A swan has been released back into the wild months after being shot in the head by an airgun.
The swan had been found in July on a stretch of the River Nene, in March, with blood coming from the wound.
Luckily, after months of treatment at the RSPCA East Winch Wildlife Centre, the swan was finally well enough to be released back onto the Nene by deputy chief inspector Jon Knight.
He said: “This poor swan suffered a traumatic injury as a result of this callous and cruel attack.
“It was touch-and-go for his first few weeks with us – we really did not know whether he was going to make it.
“But luckily he pulled through and was well enough to be returned to a similar area on the River Nene.”
The swan was discovered on July 1 in the Coldham Bank area.
In July RSCPA inspectors had found 23 air gun gas cartridges, in varying degrees of age, in a five-metre square area close to where the swan was found.
X-rays taken at the Norfolk wildlife hospital revealed a metal pellet had lodged in his head.
Staff at the hospital have cared for the swan and helped to get him back into the wild.
Dep Chief Insp Knight said: “He was so peaceful and relaxed when I released him and just sailed off into the morning sun as if nothing had happened, immediately back at home.

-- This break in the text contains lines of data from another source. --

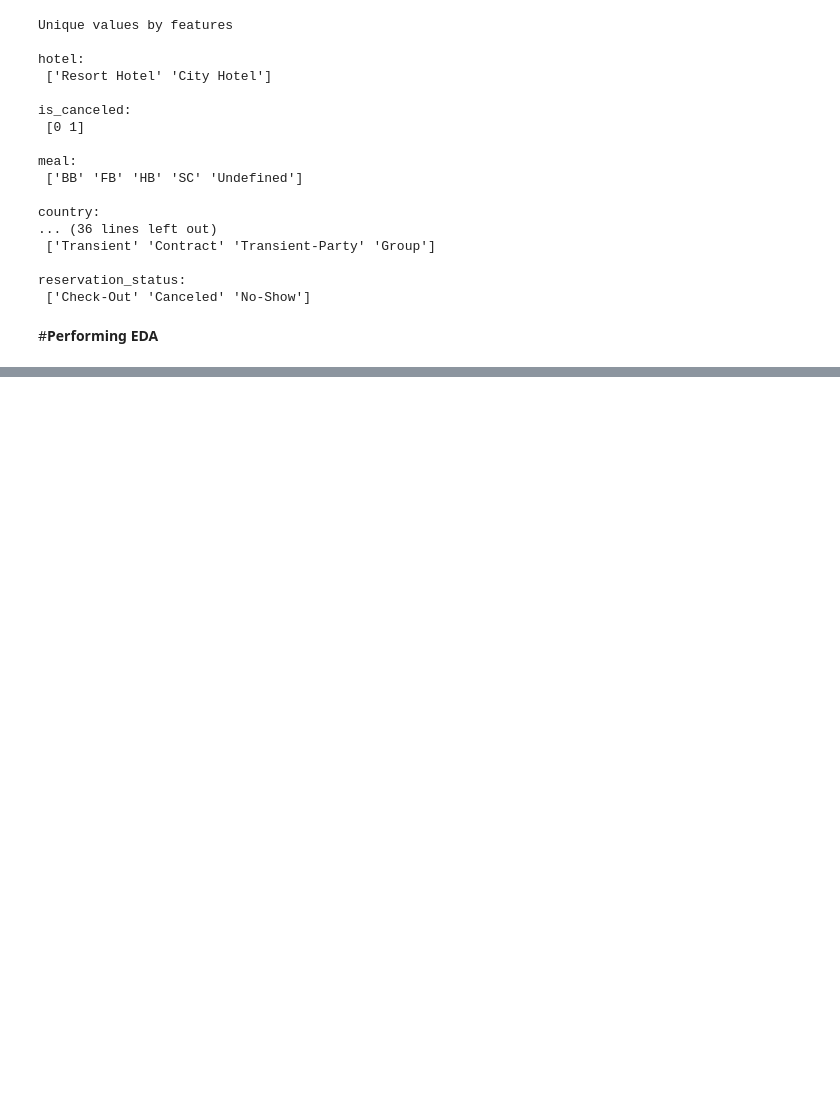
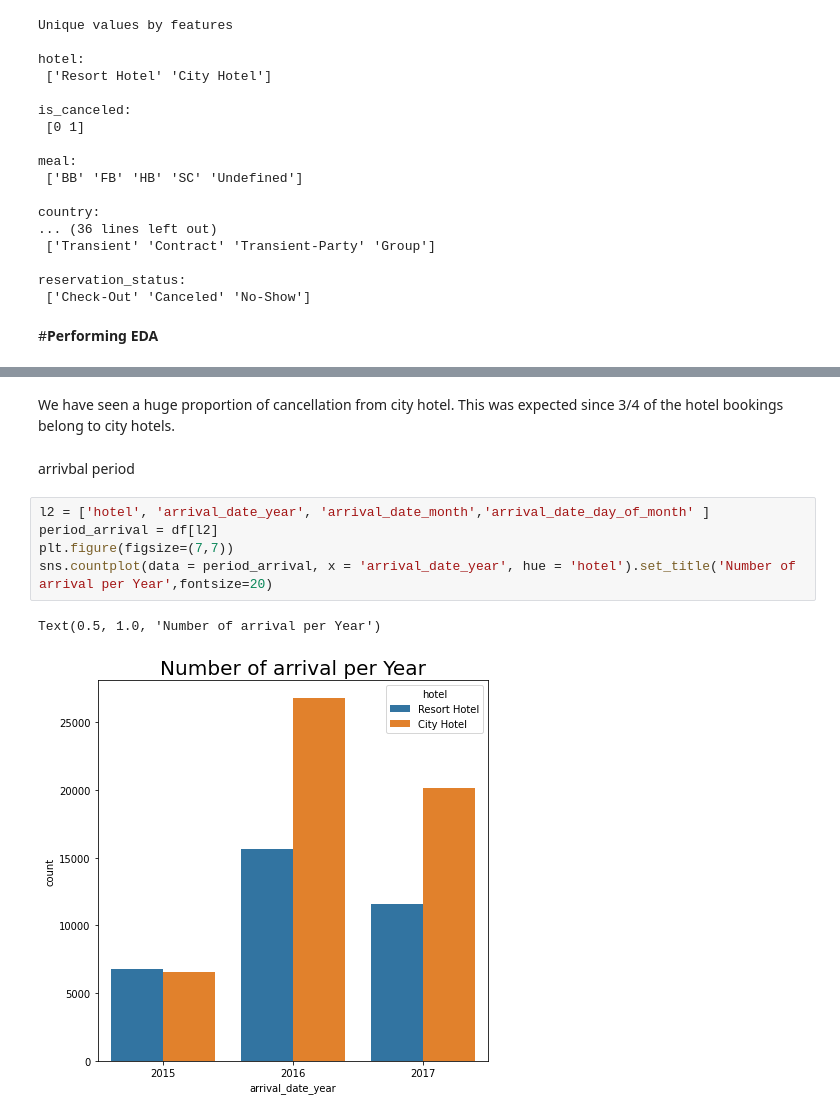
Before and after one commit to rohithv-21/Hotel-booking-analysis, a Jupyter notebook: Hotel_booking_analysis_(Team).ipynb, the cells around one changed output, grey strips where cells are left out. Cells and saved outputs as stored; diff of their text form; blank space fills up the shorter version.

```diff
--- a/Hotel_booking_analysis_(Team).ipynb
+++ b/Hotel_booking_analysis_(Team).ipynb
@@ -278,0 +310,12 @@ reservation_status:
+# %% [markdown]
+We have seen a huge proportion of cancellation from city hotel. This was expected since 3/4 of the hotel bookings belong to city hotels.
+# %% [markdown]
+arrivbal period
+# %%
+l2 = ['hotel', 'arrival_date_year', 'arrival_date_month','arrival_date_day_of_month' ]
+period_arrival = df[l2]
+plt.figure(figsize=(7,7))
+sns.countplot(data = period_arrival, x = 'arrival_date_year', hue = 'hotel').set_title('Number of arrival per Year',fontsize=20)
+# %% [output]
+Text(0.5, 1.0, 'Number of arrival per Year')
+[figure, added]
```
Also changed, not shown: parts of 25 cells of this notebook.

The perfect release.
“These happy endings are definitely the best bit of the job. It is just so wonderful to see animals back out there in the wild – where they belong.”

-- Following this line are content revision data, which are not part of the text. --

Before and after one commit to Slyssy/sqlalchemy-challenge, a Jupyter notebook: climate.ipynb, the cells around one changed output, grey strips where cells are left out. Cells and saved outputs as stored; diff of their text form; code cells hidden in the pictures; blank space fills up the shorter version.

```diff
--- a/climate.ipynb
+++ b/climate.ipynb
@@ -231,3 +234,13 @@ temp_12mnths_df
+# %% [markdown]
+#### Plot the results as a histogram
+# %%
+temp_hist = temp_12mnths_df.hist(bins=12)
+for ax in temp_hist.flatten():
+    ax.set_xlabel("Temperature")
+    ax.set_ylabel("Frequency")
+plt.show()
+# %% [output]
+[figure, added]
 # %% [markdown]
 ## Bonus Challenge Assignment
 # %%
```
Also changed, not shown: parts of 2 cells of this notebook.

He has been aware of other shootings along the river in the past several years.
Those found causing unnecessary suffering to an animal could be fined £20,000 or face six months in jail under the Animal Welfare Act.
The East Winch hospital cares for injured birds, seals, hedgehogs and is often appealing for donations to support its work.

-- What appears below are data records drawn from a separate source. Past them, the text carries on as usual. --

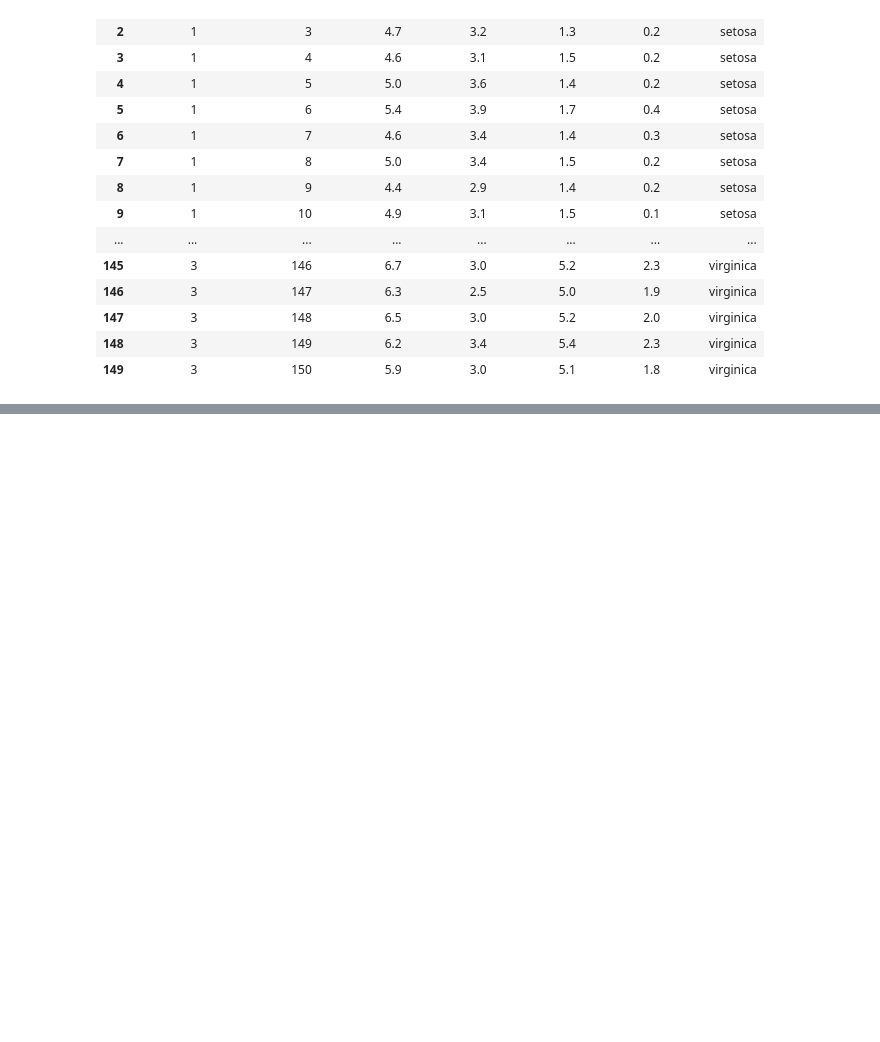
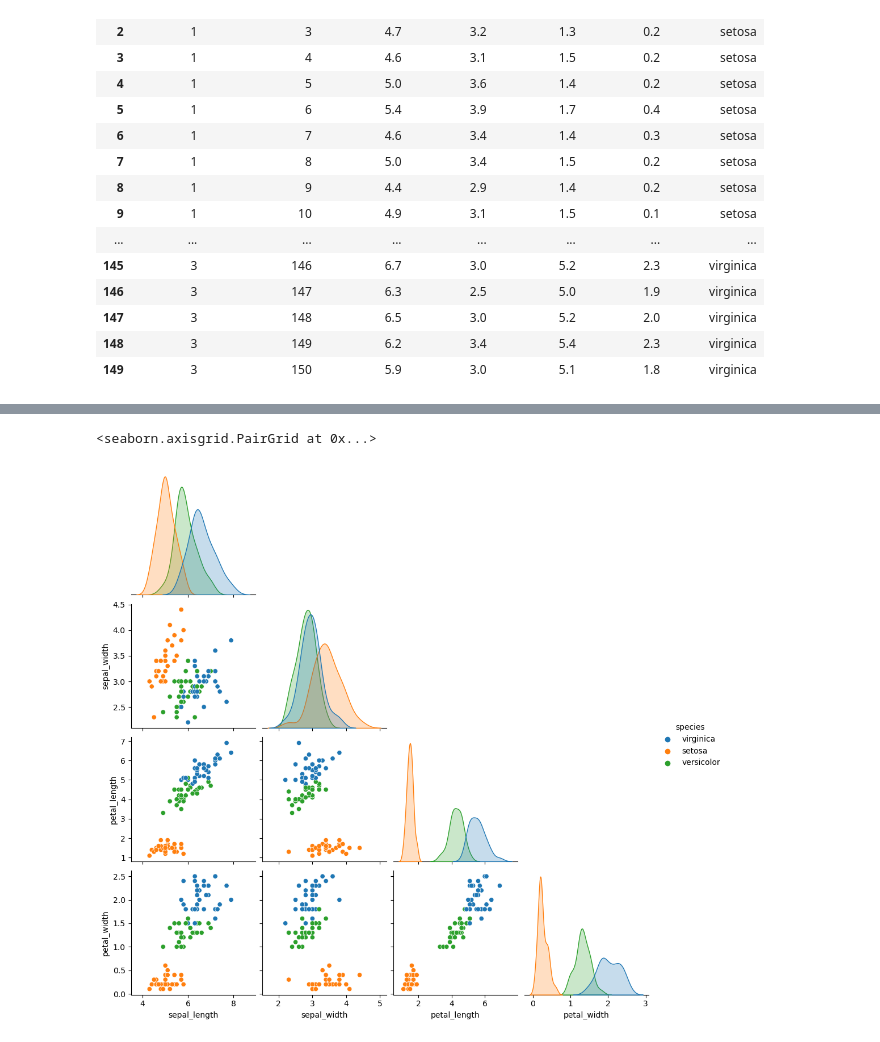
Before and after one commit to wilson-velasco/classification-exercises, a Jupyter notebook: classification_exercises.ipynb, the cells around one changed output, grey strips where cells are left out. Saved outputs shown, nothing was run; the diff lists cells and outputs as text; code cells hidden in the pictures; blank space fills up the shorter version.

```diff
--- a/classification_exercises.ipynb
+++ b/classification_exercises.ipynb
@@ -724,0 +955,8 @@ train_telco, validate_telco, test_telco
+# %%
+# Visualize the interaction of each measurement type with the others using a pairplot (or scatter matrix or something
+# similar) and add color to represent species.
+
+sns.pairplot(data=train_iris.select_dtypes(include=['float64','object']), hue='species', corner=True)
+# %% [output]
+<seaborn.axisgrid.PairGrid at 0x...>
+[figure, added]
```
Also changed, not shown: parts of 113 cells of this notebook, 3 other files.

See: www.rspca-eastwinch-wildlifecentre.co.uk/ for more information.